Introducing Shakespeare: A Graphic Guide - Nick Groom, Piero 2013
Cultural Materialism is founded on Marxist assumptions and therefore considers criticism to be a form of political resistance, both in condemning the past and “challenging” the present. It is not dissimilar to New Historicism and is influenced by the same theorists (Michel Foucault, Louis Althusser, Raymond Williams and Clifford Geertz), but focused more in the present than in the past. It is defined by two of its exponents as “a combination of historical context, theoretical method, political commitment and textual analysis”.
TEXTS ARE EXAMINED AS PLACES WHERE IDEOLOGICAL POWER AND ILLUSION IS CONSOLIDATED, SUBVERTED OR CONTAINED. THIS IS EVIDENT IN THE HUNT FOR “MARGINALIZED VOICES” — MINORITY GROUPS CONSIDERED SUBVERSIVE AT THE TIME WHO ARE LIKELY TO HAVE BEEN EXCLUDED FROM THE HISTORICAL RECORD.

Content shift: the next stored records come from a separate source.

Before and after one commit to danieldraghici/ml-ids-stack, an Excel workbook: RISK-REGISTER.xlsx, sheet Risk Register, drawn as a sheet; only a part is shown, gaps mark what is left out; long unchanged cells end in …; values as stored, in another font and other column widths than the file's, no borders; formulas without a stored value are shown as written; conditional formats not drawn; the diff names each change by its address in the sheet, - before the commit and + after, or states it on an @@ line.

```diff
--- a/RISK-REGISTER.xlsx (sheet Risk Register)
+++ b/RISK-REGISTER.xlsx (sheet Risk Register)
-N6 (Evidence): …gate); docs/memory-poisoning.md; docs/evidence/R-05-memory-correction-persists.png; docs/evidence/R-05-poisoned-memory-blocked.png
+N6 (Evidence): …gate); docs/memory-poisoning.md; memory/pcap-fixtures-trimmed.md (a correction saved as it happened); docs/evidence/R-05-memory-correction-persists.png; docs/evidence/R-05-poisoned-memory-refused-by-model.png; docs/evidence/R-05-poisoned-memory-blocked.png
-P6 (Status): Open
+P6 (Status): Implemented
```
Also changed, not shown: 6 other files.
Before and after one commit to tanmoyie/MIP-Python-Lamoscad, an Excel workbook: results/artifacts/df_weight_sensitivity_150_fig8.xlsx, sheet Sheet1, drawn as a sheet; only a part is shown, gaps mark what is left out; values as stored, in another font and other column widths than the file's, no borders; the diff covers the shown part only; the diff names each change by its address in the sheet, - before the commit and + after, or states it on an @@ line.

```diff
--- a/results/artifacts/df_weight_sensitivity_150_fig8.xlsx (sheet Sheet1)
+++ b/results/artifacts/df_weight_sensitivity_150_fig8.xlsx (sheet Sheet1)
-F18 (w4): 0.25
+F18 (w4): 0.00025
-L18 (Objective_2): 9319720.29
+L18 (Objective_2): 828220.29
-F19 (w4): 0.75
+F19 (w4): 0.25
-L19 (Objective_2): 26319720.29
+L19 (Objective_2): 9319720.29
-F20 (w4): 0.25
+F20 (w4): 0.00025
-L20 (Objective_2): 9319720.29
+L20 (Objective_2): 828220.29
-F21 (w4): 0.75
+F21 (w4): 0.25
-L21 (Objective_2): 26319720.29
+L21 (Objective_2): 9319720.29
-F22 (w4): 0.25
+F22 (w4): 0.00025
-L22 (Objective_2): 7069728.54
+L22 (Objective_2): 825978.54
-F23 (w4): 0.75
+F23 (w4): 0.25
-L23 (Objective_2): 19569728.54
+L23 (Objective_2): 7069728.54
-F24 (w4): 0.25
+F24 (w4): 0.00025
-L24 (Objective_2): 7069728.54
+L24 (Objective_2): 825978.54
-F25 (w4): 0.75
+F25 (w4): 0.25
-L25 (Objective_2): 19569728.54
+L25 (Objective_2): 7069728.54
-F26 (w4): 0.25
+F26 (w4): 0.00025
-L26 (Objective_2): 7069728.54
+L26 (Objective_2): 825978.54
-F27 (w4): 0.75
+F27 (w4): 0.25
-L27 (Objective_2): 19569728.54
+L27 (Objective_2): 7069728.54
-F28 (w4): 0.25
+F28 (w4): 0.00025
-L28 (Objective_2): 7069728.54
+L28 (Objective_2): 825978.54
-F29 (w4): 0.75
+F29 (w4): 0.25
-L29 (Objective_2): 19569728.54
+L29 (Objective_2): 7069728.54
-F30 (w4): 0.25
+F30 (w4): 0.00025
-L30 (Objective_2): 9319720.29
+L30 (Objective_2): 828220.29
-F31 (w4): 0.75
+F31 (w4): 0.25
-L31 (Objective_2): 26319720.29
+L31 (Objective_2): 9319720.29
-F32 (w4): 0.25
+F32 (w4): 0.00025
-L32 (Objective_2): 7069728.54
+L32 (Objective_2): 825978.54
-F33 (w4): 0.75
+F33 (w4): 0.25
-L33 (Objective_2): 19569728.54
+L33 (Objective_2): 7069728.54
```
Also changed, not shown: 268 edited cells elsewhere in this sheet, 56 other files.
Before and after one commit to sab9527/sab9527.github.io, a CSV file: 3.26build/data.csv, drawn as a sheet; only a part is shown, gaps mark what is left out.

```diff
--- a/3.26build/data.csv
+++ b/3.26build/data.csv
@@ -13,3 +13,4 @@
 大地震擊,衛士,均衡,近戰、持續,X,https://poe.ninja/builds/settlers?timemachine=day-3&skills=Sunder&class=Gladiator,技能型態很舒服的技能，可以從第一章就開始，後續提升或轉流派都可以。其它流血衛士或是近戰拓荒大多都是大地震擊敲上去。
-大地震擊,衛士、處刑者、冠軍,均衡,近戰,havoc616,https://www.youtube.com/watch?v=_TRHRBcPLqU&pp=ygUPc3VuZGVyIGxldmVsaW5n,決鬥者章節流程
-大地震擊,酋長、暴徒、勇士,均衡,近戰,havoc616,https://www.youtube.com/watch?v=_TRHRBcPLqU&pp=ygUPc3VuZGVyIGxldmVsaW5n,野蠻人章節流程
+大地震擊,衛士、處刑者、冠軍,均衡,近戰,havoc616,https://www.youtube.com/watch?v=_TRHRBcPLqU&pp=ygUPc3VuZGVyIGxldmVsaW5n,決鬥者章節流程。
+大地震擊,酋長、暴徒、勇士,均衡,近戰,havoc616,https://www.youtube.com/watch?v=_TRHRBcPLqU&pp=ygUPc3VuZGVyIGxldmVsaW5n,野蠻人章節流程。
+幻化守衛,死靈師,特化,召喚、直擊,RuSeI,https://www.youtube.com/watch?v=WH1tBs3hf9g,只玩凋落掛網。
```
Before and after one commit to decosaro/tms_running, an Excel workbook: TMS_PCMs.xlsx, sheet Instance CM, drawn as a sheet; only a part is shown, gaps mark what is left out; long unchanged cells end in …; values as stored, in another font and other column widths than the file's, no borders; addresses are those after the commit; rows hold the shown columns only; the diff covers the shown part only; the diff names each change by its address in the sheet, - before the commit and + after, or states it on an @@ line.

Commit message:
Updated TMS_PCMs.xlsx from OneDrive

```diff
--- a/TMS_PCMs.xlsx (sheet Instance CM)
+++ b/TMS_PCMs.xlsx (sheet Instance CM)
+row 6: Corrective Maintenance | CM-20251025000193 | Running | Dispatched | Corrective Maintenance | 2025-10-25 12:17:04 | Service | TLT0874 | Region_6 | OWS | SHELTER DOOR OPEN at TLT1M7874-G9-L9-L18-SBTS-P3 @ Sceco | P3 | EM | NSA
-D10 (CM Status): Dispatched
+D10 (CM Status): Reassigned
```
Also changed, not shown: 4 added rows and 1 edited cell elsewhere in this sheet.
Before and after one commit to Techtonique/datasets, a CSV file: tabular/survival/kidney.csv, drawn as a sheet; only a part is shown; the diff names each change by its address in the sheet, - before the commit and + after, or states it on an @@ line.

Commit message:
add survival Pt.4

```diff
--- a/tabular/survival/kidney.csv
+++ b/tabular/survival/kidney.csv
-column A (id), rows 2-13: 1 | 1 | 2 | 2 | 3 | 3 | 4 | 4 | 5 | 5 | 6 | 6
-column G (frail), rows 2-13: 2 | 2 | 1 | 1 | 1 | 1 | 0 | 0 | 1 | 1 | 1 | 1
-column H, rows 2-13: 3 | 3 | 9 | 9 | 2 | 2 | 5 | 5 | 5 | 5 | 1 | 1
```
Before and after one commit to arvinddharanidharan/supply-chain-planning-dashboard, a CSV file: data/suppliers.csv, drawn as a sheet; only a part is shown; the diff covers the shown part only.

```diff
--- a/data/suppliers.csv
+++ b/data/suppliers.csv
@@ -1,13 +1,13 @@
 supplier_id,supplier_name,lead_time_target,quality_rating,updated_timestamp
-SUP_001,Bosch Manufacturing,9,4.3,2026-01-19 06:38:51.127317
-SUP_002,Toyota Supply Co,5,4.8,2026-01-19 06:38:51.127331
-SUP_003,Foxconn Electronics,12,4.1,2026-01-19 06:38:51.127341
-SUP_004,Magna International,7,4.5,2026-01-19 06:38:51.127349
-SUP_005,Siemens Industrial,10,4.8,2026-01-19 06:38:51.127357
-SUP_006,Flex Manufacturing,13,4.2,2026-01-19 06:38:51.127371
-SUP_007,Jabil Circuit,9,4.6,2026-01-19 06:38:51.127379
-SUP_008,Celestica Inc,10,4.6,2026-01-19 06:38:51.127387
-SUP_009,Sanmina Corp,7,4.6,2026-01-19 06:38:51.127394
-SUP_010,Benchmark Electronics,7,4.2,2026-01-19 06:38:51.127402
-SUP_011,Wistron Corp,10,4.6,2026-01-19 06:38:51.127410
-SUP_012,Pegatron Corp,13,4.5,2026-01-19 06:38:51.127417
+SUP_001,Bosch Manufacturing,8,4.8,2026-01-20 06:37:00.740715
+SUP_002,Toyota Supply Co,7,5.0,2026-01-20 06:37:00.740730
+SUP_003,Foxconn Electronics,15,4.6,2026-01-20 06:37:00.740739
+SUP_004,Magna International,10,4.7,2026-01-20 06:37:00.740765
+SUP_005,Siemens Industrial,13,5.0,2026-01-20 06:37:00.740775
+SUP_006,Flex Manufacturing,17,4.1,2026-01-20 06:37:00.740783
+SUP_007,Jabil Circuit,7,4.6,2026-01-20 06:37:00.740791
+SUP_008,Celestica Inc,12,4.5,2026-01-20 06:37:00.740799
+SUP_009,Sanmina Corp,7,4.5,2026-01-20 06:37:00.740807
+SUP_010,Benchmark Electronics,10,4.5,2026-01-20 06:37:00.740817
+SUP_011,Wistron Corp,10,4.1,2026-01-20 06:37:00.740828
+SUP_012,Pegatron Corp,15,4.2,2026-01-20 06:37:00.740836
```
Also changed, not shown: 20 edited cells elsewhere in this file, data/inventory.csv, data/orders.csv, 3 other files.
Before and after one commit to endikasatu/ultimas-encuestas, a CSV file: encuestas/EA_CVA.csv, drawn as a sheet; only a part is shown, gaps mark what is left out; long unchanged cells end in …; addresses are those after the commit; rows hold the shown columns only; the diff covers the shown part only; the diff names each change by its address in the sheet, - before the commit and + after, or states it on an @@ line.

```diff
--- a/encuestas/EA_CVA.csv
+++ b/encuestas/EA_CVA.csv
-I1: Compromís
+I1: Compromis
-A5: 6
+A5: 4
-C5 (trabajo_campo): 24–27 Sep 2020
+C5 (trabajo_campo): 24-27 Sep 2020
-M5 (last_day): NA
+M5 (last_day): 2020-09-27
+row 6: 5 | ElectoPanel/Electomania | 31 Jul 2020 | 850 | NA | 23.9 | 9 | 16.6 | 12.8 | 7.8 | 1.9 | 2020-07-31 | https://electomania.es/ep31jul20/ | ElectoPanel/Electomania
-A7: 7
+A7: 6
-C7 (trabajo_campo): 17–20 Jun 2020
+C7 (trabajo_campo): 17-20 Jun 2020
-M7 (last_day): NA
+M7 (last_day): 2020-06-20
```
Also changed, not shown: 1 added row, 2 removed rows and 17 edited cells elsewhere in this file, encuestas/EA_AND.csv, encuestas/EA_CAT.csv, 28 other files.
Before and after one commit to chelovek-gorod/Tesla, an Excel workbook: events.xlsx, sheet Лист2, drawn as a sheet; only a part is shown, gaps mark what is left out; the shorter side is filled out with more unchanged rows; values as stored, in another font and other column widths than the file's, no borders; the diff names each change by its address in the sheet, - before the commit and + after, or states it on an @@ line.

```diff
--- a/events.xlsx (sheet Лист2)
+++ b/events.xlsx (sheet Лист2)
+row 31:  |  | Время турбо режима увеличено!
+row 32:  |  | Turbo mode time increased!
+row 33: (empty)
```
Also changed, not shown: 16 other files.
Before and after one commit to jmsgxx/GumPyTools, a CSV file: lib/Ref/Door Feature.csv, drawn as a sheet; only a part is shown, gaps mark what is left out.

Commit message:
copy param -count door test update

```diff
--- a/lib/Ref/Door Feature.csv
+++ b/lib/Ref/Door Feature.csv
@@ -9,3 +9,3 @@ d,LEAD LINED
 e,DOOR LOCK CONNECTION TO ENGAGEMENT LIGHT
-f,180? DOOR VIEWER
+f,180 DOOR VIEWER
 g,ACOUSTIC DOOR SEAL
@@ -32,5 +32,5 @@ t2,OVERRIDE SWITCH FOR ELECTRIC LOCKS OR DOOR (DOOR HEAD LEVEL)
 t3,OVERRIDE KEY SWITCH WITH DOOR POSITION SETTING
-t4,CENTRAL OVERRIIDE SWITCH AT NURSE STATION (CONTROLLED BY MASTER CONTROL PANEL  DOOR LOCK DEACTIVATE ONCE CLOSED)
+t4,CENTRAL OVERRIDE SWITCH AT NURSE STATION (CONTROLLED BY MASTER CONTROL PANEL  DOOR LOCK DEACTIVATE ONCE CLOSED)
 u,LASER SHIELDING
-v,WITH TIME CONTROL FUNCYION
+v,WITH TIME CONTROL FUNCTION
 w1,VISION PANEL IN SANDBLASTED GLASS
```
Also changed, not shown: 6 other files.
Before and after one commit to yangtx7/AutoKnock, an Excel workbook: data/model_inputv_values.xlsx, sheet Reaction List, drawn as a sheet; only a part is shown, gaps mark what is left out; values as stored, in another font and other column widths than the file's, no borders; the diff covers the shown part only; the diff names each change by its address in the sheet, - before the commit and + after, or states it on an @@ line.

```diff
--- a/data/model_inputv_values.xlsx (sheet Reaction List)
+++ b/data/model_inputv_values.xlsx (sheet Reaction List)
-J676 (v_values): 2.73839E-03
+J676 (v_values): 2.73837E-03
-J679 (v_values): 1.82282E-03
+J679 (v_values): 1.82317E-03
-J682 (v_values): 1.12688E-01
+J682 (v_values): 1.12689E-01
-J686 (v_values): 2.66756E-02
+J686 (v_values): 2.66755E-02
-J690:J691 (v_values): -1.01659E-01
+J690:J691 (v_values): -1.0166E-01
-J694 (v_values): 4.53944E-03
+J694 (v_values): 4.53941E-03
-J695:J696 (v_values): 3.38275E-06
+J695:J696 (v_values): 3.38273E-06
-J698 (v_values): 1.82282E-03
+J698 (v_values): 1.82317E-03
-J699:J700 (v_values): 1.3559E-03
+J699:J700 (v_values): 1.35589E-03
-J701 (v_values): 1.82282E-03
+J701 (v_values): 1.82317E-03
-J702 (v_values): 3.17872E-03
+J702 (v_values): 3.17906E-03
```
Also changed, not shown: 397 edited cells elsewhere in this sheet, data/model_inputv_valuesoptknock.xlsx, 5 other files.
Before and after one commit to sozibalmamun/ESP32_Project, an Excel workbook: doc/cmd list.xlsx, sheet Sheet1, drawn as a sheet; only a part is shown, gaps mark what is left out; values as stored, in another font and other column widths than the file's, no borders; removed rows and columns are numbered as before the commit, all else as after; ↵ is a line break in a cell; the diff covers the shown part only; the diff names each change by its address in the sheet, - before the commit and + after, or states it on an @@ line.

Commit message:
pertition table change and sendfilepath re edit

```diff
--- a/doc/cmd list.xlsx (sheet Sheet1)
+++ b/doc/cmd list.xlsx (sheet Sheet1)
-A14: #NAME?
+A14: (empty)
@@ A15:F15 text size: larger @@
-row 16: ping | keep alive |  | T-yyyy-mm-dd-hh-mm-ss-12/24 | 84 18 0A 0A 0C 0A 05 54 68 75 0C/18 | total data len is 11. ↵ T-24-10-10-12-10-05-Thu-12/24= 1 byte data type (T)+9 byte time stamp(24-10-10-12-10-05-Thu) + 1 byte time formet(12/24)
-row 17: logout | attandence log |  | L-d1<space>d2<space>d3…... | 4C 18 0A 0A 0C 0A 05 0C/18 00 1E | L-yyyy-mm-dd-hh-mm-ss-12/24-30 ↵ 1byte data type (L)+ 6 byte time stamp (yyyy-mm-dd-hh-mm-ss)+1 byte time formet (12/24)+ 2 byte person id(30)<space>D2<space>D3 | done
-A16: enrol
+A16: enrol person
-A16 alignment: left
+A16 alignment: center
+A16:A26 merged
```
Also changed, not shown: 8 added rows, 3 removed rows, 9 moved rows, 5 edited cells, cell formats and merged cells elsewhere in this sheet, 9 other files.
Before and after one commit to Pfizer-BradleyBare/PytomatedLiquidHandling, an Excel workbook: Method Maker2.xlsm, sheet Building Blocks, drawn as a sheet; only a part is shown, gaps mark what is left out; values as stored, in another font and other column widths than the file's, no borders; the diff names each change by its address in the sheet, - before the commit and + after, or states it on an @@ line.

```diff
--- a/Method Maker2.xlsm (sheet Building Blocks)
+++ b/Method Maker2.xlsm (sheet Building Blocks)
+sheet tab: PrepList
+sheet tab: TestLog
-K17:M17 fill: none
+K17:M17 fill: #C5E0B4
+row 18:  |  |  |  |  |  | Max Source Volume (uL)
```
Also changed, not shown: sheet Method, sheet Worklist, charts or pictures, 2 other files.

Again, all this is designed to dismantle the universality of Shakespeare. Yet Cultural Materialism considers itself to be a universal system. If not as monumental as Marxism, it is at least as comprehensive as Foucault’s theories, and preoccupied with the same questions of identity and power relations.
Cultural Materialism has literally very little to do with criticism, except by enlisting it in political battles over the current teaching of literature. Everything is either reduced to politics or ignored. For Cultural Materialists, literature is either an emancipation from social oppression or it is collusive with power.
THE CLAIM TO BE EXCAVATING “MYSTIFIED IDEOLOGIES” COLLAPSES WHEN ONE RECOGNIZES THE OVERT CENSORSHIP EXERCISED BY THE MASTER OF THE REVELS. I LICENSED PLAYS AND REMOVED FIFTY EXPLETIVES FROM THE QUARTO TEXT OF OTHELLO!
Rulers too had few qualms about stating precisely their policies of control. In his Book of Sports (1618), James I declared that energetic games and festivals were one way of defusing popular unrest. Not much mystification there, then.